Change detection data:
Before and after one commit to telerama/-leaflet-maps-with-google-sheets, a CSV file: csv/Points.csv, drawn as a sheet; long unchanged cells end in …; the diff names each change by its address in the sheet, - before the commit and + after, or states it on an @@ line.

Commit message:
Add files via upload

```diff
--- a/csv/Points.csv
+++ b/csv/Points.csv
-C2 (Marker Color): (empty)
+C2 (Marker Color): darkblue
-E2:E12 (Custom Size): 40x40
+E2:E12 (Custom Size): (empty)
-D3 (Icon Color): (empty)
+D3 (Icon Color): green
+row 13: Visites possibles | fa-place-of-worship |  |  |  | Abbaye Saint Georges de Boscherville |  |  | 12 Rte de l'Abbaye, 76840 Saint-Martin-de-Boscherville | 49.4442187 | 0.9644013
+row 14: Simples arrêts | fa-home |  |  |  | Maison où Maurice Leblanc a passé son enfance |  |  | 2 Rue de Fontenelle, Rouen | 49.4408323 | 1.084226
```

...

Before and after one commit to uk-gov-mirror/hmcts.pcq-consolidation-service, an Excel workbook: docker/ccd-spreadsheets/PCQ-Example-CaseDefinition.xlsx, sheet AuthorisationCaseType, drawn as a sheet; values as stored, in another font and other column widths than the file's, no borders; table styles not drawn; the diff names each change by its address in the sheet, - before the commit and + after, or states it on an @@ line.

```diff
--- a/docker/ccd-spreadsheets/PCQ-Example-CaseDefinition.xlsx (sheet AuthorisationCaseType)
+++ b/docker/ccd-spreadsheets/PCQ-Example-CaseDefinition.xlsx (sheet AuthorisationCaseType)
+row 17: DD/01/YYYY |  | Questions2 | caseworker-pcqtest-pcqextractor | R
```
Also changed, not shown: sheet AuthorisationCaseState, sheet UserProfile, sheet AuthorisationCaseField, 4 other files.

_About this task_. Read the entries and select each line where the word "Color" is found.

_Answer to the problem_.
-C2 (Marker Color): (empty)
+C2 (Marker Color): darkblue
-D3 (Icon Color): (empty)
+D3 (Icon Color): green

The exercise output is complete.